3 Tips for Designing Websites That Convert

Posted / 09 September, 2015

Author / Enginess

Here are three tips for how to design websites that convert.

Designing converting websites often feels more like guesswork than a hard and fast science.

  • Will people like green site more or a red site more?
  • Will ‘click here’ do better than ‘get started’ for a CTA?
  • What’s really the best shopping cart icon?
Often, it feels like there’s no right answer to these sorts of questions, and it’s just a matter of clawing away at 2-3% improvements. And in a lot of ways, that’s true – there is no “right” answer. That said, there are definitely some guiding principles. Here are three tips for how to design websites that convert.  

1. Don’t reinvent the wheel

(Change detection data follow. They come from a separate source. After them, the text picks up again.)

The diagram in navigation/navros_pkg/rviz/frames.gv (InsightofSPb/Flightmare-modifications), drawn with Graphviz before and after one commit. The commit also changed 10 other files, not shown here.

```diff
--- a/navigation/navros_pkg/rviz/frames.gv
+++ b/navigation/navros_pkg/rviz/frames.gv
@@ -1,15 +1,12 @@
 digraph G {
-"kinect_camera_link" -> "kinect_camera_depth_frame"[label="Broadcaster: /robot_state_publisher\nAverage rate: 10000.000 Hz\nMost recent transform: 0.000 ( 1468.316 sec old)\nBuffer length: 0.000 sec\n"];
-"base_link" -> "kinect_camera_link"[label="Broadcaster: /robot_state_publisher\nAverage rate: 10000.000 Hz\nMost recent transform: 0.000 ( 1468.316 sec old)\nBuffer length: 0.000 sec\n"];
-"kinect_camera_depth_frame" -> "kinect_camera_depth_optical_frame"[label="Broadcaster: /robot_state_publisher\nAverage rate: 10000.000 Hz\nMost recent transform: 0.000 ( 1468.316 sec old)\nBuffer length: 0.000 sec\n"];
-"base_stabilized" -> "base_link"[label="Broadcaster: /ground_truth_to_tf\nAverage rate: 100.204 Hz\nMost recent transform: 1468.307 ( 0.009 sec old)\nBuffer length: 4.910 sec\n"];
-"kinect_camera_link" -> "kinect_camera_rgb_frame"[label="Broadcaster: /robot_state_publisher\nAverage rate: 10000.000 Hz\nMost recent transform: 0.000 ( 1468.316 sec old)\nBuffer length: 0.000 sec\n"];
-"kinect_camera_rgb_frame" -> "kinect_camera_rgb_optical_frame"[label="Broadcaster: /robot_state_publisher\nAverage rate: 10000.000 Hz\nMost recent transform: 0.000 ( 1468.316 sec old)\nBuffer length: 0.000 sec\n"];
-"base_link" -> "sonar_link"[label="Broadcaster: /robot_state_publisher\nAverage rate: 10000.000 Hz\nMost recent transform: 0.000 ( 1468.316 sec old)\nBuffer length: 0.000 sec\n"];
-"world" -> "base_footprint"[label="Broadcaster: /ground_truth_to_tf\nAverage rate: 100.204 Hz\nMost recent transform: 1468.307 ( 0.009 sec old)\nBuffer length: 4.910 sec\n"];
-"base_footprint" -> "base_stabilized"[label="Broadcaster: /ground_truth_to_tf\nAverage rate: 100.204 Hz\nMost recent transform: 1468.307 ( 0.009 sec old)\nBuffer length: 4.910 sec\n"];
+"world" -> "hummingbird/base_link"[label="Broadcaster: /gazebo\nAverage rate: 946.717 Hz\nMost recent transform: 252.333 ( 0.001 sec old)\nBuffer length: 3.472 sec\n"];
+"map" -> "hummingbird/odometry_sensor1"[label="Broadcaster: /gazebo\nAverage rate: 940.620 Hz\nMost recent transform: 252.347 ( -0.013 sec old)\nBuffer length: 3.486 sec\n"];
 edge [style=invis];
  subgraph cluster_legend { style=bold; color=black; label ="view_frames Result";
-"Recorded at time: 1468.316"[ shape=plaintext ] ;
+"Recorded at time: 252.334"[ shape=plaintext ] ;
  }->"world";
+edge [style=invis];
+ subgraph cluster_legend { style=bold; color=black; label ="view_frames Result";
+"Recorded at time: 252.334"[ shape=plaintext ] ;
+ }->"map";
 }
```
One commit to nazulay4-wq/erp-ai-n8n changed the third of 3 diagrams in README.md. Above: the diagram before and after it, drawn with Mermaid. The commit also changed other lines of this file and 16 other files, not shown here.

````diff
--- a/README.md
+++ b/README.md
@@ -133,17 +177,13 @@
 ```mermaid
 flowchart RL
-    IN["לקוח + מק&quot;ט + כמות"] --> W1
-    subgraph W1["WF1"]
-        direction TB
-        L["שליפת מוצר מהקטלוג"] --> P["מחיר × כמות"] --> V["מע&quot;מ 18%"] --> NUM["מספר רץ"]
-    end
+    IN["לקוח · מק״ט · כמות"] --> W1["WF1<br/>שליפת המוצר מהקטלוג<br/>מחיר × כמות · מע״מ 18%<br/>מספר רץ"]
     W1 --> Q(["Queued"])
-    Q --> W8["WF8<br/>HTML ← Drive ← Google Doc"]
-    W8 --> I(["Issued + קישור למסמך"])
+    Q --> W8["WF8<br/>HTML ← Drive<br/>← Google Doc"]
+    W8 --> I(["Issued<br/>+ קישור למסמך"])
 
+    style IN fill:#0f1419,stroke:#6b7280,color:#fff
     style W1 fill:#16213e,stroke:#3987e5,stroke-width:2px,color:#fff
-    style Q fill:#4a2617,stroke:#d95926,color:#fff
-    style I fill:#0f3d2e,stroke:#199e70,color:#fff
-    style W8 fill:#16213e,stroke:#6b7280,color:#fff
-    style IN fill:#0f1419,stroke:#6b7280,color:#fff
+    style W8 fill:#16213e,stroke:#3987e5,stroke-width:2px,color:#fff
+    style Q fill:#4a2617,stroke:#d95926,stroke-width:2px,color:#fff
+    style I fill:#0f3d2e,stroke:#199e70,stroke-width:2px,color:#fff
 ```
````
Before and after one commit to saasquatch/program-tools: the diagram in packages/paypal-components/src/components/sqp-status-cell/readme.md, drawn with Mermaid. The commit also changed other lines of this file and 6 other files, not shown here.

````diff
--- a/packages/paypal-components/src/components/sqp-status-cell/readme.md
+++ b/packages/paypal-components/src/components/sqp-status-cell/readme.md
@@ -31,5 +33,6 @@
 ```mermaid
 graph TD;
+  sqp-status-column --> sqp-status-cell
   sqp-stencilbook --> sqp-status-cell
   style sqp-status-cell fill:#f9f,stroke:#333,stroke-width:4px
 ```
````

As much as we love creativity, there’s a time and a place. And whether we like it or not, most of the time in design it is not the time nor the place. See, as humans grow up, we accumulate experiences. We then use those experiences to make decisions and inform future behaviour. For example, if we touch an element on a stove, we burn our hand. We rely on that past experience to know it’s a bad idea to do it again. The same thing happens when people make decisions online. We rely on our past experiences with user interfaces (UIs) to know what to expect and what to do. For example, most ecommerce checkout pages look the same. It’s a perfectly functional design right now, but there might be a better way to do it. The thing is, we all recognize what to do when we get to the page because of our past experience. [caption id="attachment_3353" align="aligncenter" width="800"]ice jerseys checkout You know what to do on this screen.[/caption] While you might want to totally redesign the checkout page for your ecommerce site, if it doesn’t look like a checkout page, then people aren’t going to know what to do. And confusion is not an ingredient in the conversion pie.  

2. Design to reduce friction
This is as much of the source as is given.